It's part of a parent's defense mechanism to walk into a sequel to The Smurfs with low expectations. You know there will probably be slapstick violence, a retread story and indignities for the human cast members. A Smurf will probably break wind in a bathtub.
It’s part of a parent’s defense mechanism to walk into a sequel to The Smurfs with low expectations.
You know there will probably be slapstick violence, a retread story and indignities for the human cast members. A Smurf will probably break wind in a bathtub. And at some point during the tired insertion of the word smurf as an all-purpose action verb, it will be substituted for a profanity.
But there’s a negative vibe to The Smurfs 2 that makes it unfit even for the undiscriminating young moviegoers that made the first one a hit.
There was a sporadic wit to the first Smurfs, and lead actor Neil Patrick Harris made an honest effort playing live- action foil to the animated Papa Smurf, Smurfette, Clumsy Smurf and friends.
For the sequel, Harris seems aggressively disinterested, as if each scene began after he got off the phone chewing out his agent.
Hank Azaria, who returns as the Smurf-hating wizard, is just as repulsive as in the first film.
There is nothing to root for in The Smurfs 2, other than a box-office disaster to prevent a sequel.
Five writers are credited for the screenplay, yet it is difficult to imagine any two of them ever met in the same room.
Smurfette is kidnapped by two horrible Smurfs called the Naughties; Gargamel plots to take over the world by sucking the life force from the Smurfs; Patrick (Harris) harshly rejects his clownish father-in-law; Gargamel captures the Smurf rescue team and puts the members in cages; Smurfette and the Naughties vandalize a candy store; pretty much everyone in the film brutalizes Azrael the cat.
Gone from the first film is the charm of Smurf Village.
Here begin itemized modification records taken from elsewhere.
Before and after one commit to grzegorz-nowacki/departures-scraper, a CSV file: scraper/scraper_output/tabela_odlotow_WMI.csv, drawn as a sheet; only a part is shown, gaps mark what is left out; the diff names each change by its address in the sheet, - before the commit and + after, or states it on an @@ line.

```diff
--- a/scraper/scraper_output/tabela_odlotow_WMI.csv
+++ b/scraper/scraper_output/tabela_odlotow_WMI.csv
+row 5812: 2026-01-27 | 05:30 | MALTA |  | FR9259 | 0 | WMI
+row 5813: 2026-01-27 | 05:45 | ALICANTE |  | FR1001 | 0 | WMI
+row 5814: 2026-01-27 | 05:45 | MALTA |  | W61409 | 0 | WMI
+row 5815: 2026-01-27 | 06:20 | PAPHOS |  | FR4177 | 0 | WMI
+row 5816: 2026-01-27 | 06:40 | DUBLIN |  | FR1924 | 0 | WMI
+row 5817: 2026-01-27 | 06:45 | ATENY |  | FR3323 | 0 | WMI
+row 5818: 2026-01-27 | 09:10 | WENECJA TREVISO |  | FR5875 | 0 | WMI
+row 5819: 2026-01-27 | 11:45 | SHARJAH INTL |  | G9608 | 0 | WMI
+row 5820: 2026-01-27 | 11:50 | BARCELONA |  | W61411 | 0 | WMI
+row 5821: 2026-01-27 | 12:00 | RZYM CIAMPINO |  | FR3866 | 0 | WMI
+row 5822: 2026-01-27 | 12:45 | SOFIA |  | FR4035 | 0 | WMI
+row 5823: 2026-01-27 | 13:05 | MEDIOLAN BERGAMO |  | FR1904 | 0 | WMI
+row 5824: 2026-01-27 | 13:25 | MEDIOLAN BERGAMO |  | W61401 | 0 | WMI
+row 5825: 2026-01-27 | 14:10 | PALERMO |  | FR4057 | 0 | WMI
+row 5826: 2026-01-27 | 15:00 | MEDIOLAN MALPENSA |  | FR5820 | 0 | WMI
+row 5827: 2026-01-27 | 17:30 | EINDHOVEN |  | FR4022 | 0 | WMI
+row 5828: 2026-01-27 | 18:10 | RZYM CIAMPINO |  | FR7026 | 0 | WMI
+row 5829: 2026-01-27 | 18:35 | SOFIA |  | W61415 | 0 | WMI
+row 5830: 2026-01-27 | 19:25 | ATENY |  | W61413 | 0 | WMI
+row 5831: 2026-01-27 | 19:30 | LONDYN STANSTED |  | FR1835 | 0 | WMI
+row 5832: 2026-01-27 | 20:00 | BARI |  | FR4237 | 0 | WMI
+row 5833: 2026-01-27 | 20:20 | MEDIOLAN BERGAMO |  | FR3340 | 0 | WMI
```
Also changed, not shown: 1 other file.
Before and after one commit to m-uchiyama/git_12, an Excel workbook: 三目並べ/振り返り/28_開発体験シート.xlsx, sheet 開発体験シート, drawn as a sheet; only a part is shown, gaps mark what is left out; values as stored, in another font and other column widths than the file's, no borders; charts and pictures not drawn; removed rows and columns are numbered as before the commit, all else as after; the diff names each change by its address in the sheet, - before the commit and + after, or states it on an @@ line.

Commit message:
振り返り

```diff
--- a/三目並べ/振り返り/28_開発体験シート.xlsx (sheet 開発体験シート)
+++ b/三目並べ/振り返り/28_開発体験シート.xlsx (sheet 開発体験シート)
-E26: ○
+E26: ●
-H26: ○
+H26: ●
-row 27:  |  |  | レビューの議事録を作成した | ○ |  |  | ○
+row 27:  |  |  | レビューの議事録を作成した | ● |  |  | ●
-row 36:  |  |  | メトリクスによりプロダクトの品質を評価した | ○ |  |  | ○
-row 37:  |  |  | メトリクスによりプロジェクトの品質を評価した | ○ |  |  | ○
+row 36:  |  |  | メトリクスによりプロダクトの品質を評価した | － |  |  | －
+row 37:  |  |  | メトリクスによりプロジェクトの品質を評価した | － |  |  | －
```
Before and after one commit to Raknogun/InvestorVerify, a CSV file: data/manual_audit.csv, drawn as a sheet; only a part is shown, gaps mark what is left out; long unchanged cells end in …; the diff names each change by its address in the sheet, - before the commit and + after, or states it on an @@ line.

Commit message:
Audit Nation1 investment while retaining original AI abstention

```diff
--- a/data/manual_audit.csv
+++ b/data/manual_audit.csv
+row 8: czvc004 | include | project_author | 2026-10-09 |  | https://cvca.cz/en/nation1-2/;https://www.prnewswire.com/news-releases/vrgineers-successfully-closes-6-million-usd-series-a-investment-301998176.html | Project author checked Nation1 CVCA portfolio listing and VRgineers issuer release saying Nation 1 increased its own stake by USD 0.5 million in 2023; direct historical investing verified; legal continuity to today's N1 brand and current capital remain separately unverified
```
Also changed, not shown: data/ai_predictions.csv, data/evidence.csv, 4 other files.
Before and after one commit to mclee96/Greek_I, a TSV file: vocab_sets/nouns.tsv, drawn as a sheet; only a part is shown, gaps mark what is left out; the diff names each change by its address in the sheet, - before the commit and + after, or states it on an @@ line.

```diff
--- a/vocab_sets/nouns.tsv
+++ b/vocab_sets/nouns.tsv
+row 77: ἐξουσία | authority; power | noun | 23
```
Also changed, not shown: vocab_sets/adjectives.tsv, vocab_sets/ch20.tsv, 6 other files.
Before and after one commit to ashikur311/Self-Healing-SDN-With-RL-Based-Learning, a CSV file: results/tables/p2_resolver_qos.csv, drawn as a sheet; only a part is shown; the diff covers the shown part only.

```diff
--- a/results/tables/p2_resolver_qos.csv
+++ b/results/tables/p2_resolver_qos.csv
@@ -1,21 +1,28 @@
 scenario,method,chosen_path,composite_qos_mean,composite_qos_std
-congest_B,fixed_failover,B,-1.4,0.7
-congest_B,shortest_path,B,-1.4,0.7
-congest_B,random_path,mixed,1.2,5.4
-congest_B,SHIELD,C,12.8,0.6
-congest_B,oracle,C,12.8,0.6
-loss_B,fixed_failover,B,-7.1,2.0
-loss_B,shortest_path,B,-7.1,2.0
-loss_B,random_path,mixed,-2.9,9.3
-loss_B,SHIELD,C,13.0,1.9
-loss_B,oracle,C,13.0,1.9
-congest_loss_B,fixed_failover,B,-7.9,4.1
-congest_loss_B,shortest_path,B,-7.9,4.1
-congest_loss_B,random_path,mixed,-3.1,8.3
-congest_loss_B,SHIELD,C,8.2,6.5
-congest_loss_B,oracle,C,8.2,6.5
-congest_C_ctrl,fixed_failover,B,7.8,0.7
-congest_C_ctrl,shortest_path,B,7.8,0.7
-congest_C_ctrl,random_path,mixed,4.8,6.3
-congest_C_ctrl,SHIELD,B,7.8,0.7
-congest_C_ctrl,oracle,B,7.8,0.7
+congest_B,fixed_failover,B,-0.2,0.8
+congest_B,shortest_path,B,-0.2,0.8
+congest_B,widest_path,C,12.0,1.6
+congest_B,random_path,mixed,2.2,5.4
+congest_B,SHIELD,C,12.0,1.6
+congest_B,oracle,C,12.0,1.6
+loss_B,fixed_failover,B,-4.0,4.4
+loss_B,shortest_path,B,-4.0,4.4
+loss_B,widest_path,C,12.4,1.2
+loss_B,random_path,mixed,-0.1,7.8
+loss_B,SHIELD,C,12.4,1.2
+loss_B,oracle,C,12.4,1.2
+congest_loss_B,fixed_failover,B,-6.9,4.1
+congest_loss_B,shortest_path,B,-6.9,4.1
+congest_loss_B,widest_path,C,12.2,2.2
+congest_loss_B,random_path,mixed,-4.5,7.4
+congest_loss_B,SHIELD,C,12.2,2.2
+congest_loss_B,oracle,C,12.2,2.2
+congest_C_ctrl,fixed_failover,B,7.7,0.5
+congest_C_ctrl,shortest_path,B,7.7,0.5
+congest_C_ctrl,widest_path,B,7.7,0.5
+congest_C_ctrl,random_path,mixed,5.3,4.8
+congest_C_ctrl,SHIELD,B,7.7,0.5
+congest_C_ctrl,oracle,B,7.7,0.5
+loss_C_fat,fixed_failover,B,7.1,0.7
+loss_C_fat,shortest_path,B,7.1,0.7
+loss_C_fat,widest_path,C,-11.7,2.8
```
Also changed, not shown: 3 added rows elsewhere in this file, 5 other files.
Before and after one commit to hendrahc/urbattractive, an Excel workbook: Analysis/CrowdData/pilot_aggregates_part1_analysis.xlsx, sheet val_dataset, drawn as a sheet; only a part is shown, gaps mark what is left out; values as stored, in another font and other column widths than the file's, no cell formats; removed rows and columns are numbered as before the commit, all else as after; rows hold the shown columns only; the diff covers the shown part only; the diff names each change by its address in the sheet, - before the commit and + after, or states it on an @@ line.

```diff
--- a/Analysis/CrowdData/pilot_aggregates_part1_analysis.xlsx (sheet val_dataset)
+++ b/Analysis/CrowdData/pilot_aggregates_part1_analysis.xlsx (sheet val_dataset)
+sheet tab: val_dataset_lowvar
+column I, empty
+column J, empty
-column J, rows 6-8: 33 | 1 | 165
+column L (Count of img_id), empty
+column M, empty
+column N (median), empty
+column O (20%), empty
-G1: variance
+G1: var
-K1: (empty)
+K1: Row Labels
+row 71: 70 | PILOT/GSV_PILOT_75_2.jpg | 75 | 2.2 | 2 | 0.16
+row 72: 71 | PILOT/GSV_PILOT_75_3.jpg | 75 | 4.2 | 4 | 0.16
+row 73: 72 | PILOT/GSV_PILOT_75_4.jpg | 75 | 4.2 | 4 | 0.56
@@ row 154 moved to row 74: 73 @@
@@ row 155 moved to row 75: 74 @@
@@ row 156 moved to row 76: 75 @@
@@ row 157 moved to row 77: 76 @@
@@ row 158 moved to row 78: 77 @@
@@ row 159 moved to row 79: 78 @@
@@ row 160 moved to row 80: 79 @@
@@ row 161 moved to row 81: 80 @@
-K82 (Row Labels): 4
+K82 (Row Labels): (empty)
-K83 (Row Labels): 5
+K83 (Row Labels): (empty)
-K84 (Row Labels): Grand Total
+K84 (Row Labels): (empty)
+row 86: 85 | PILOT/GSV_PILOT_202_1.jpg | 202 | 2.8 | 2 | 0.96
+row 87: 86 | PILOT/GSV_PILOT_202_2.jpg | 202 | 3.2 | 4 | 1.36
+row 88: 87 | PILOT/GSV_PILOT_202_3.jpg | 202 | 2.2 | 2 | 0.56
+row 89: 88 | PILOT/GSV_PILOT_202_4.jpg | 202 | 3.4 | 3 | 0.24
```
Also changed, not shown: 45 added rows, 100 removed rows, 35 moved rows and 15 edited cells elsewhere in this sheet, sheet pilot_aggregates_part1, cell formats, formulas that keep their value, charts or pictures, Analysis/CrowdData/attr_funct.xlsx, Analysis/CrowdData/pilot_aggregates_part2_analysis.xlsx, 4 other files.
Gone are the pleasing tributes to Peyo, creator of “Les Schtroumpfs” in the 1950s.
There are scattered moments when a not-horrible movie peeks through, such as the quick introduction of Passive Aggressive Smurf, voiced by Jimmy Kimmel.
The Smurfs 2 is directed by Raja Gosnell, the guy who made two Scooby-Doo films, so Sony Pictures Animation knew what it was getting into.
Still, Scooby-Doo 2: Monsters Unleashed looks like Rear Window after a viewing of The Smurfs 2.